Just last week, after a cold snap passed through town, I felt an urge to make beef stew. I detoured on the way home from work to get the ingredients. I cut the beef into large pieces, seasoned it well, dredged it in flour, then browned the pieces in oil. I peeled and cut up the potatoes, carrots and celery, adding them after the beef had simmered for just the right amount of time. The aroma was wonderful as it wafted through the house. I painstakingly skimmed the fat from the pot, then parceled it into containers and chilled it overnight in the refrigerator.

The next day, my sister took a container of the stew to my mom and dad. They all enjoyed it that night. Was it exactly like mom’s? No, it wasn’t. But that didn’t matter.

Mom has taught me to cook, not only by a list of ingredients, but by example. It didn’t matter if I had this spice or that vegetable, or even that secret ingredient. It was all about the intent. Cooking for those you love was all that mattered.

Mom called me to tell me how good my stew tasted. This was all I needed to hear. This was the best beef stew ever.


Best Beef Stew

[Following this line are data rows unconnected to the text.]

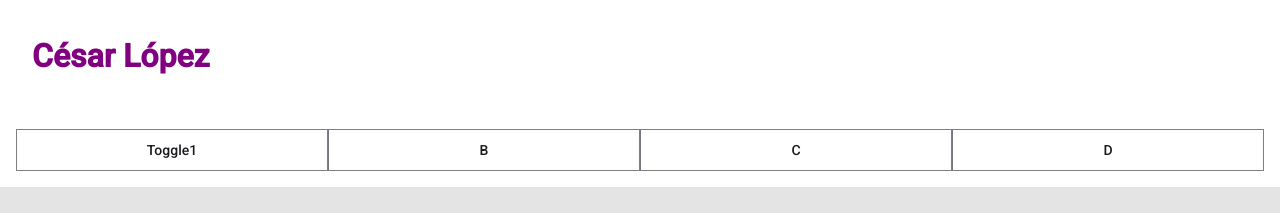
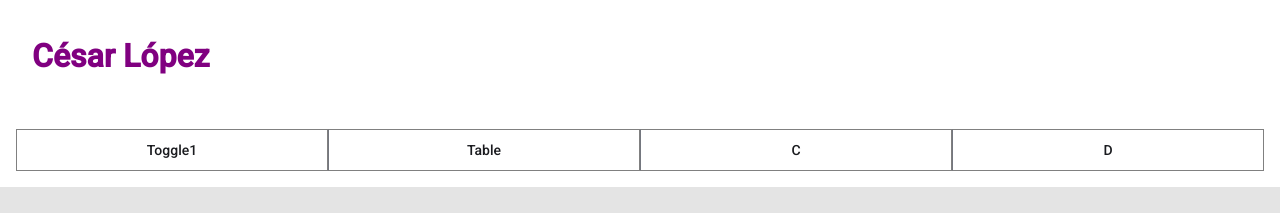
Before and after one commit to CesarLope-z/Angular-Material, an Angular app: page / in a window 1280 px wide. Shown: the top 213 px of the page. Built offline with nearby package versions, Linux system fonts and the light colour scheme.

Commit message:
table complete

```diff
--- a/src/app/client/home/home.component.html
+++ b/src/app/client/home/home.component.html
@@ -5,7 +5,7 @@
 <div>
     <mat-button-toggle-group #toggleGroup="matButtonToggleGroup" class="toggle1">
         <mat-button-toggle value="1">Toggle1</mat-button-toggle>
-        <mat-button-toggle value="2">B</mat-button-toggle>
+        <mat-button-toggle value="2">Table</mat-button-toggle>
         <mat-button-toggle value="3">C</mat-button-toggle>
         <mat-button-toggle value="4">D</mat-button-toggle>
     </mat-button-toggle-group>
```
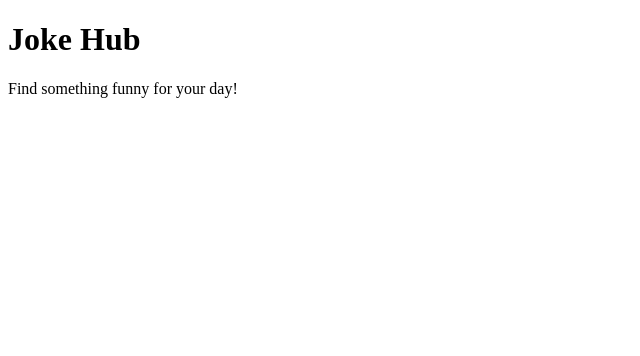
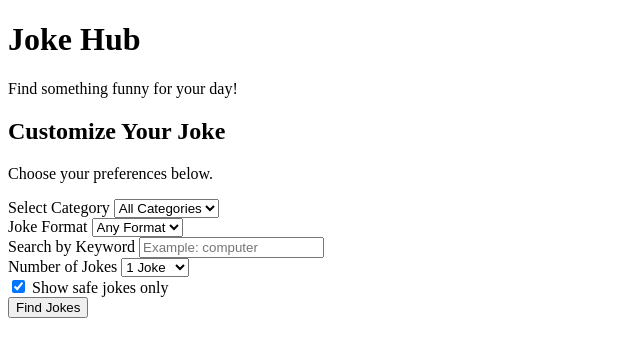
Before and after one commit to leapforth0007-cpu/Joker_API, a plain HTML site: page index.html in a window 1280 px wide. Shown: the whole page, without its empty margins (0-640 px from the left). Drawn offline with Linux system fonts and the light colour scheme.

Commit message:
Add joke settings and search options

```diff
--- a/index.html
+++ b/index.html
@@ -14,3 +14,66 @@
         <h1>Joke Hub</h1>
         <p>Find something funny for your day!</p>
     </header>
+
+    <main>
+
+        <section class="settings-panel">
+
+            <h2>Customize Your Joke</h2>
+            <p>Choose your preferences below.</p>
+
+            <div class="form-group">
+                <label for="jokeCategory">Select Category</label>
+
+                <select id="jokeCategory">
+                    <option value="Any">All Categories</option>
+                    <option value="Programming">Programming</option>
+                    <option value="Misc">General</option>
+                    <option value="Pun">Puns</option>
+                    <option value="Dark">Dark</option>
+                    <option value="Spooky">Spooky</option>
+                    <option value="Christmas">Christmas</option>
+                </select>
+            </div>
+
+            <div class="form-group">
+                <label for="jokeFormat">Joke Format</label>
+
+                <select id="jokeFormat">
+                    <option value="">Any Format</option>
+                    <option value="single">One Part</option>
+                    <option value="twopart">Two Parts</option>
+                </select>
+            </div>
+
+            <div class="form-group">
+                <label for="keyword">Search by Keyword</label>
+
+                <input
+                    type="text"
+                    id="keyword"
+                    placeholder="Example: computer"
+                >
+            </div>
+
+            <div class="form-group">
+                <label for="jokeCount">Number of Jokes</label>
+
+                <select id="jokeCount">
+                    <option value="1">1 Joke</option>
+                    <option value="2">2 Jokes</option>
+                    <option value="3">3 Jokes</option>
+                    <option value="5">5 Jokes</option>
+                </select>
+            </div>
+
+            <div class="safety-option">
+                <input type="checkbox" id="safeJokes" checked>
+                <label for="safeJokes">Show safe jokes only</label>
+            </div>
+
+            <button type="button" id="findJokes">
+                Find Jokes
+            </button>
+
+        </section>
```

3 pounds boneless beef blade or chuck roast, cut into 1 1/2”-2” cubes
Coarse salt
Freshly ground black pepper
1/3 cup flour
3 tablespoons vegetable oil, divided use, more as needed
1 large onion, sliced
6 cloves garlic, chopped
½ cup red wine
2 cups beef broth
1 cup water
1 tablespoon light soy sauce
1 tablespoon Worcestershire sauce
1 teaspoon balsamic vinegar
1 can (28 ounce size) peeled tomatoes, crushed
¼ cup chopped fresh parsley
1 sprig fresh rosemary
½ teaspoon dried thyme
½ teaspoon dried basil
½ teaspoon dried oregano
½ teaspoon sweet paprika
1 pound red potatoes, peeled and cut into 1-inch pieces
4 carrots, peeled and sliced into ½-inch coins
2 stalks celery, peeled and cut on the diagonal into 1-inch pieces
Fresh parsley sprigs, as garnish
Fresh rosemary, as garnish

Season beef cubes liberally with salt and pepper. Dredge in flour and set aside. Heat oil over medium-high heat in large Dutch oven. Brown beef in batches, turning after a couple of minutes to brown evenly. Remove cubes to dish and repeat with additional oil as needed.

Heat oven to 275°.

Add 1 tablespoon oil to pot. Add onion and garlic, and cook, stirring constantly, until onion is fragrant, about 4 minutes. Take care that garlic does not burn. Return beef and any accumulated drippings to pot. Stir in wine, beef broth, water, soy sauce, Worcestershire sauce, vinegar, and tomatoes with their juice. Bring to a boil over high heat. Add parsley, rosemary, thyme, basil, oregano, and paprika. Reduce heat to low. Cover and bake in oven until beef is just tender, about 2 hours.

Add potatoes, carrots, and celery. Stir gently, cover and continue cooking until beef and vegetables are tender, about 45 minutes to 1 hour more. Remove from heat and let rest for 30 minutes. Skim any fat from surface, check seasonings and serve immediately. (Stew may be refrigerated upon completion; remove fat from surface before heating to serve)